Task material Block Start

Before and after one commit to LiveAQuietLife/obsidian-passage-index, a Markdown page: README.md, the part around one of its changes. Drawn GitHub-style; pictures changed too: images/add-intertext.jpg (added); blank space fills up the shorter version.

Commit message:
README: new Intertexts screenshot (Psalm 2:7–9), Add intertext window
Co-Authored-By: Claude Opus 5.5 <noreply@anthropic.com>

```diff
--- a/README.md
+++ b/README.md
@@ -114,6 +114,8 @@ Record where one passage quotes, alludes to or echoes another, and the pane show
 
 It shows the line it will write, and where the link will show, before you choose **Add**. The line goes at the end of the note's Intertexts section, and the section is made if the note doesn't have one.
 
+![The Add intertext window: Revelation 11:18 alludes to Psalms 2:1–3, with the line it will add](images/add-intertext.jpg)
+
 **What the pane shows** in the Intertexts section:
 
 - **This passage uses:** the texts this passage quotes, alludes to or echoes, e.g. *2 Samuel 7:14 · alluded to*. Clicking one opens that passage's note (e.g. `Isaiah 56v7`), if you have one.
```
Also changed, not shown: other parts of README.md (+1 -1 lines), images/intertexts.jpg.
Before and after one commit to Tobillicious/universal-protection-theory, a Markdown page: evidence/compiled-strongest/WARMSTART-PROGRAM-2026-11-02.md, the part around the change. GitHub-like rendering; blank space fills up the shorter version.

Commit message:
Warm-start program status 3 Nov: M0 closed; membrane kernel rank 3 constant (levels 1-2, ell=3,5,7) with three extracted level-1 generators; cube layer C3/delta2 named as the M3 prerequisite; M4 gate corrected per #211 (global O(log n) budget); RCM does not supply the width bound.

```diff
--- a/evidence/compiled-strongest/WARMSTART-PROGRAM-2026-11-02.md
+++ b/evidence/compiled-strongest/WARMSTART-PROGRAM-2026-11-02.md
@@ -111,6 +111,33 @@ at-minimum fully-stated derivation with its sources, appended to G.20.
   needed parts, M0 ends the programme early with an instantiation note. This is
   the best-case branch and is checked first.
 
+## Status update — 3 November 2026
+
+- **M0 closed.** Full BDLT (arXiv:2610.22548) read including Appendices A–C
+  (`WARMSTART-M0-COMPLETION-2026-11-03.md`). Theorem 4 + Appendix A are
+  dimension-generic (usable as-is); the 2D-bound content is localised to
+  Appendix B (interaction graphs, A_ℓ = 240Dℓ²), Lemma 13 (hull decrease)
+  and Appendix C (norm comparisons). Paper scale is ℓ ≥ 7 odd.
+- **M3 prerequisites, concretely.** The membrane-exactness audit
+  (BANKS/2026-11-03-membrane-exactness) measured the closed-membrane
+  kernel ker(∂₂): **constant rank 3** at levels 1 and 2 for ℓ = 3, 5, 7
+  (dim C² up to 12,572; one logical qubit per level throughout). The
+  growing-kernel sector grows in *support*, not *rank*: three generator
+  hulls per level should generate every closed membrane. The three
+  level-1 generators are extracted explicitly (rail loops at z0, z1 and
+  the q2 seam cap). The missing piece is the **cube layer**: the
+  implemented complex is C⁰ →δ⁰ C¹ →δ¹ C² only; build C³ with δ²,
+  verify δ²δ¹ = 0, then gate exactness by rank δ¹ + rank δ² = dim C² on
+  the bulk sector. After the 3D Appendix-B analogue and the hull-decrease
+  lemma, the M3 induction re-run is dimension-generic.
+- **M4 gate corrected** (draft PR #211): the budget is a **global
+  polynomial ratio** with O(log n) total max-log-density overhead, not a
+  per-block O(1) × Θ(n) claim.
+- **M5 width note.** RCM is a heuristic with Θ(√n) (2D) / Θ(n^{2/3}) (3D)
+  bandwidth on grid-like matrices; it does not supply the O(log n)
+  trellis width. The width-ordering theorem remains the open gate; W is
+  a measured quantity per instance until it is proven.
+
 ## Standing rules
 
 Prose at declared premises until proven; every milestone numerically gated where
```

Task material Block End

Task to carry out: Pull every line containing the word "README" out of the entries above.

Finished task:
Before and after one commit to LiveAQuietLife/obsidian-passage-index, a Markdown page: README.md, the part around one of its changes. Drawn GitHub-style; pictures changed too: images/add-intertext.jpg (added); blank space fills up the shorter version.
README: new Intertexts screenshot (Psalm 2:7–9), Add intertext window
--- a/README.md
+++ b/README.md
Also changed, not shown: other parts of README.md (+1 -1 lines), images/intertexts.jpg.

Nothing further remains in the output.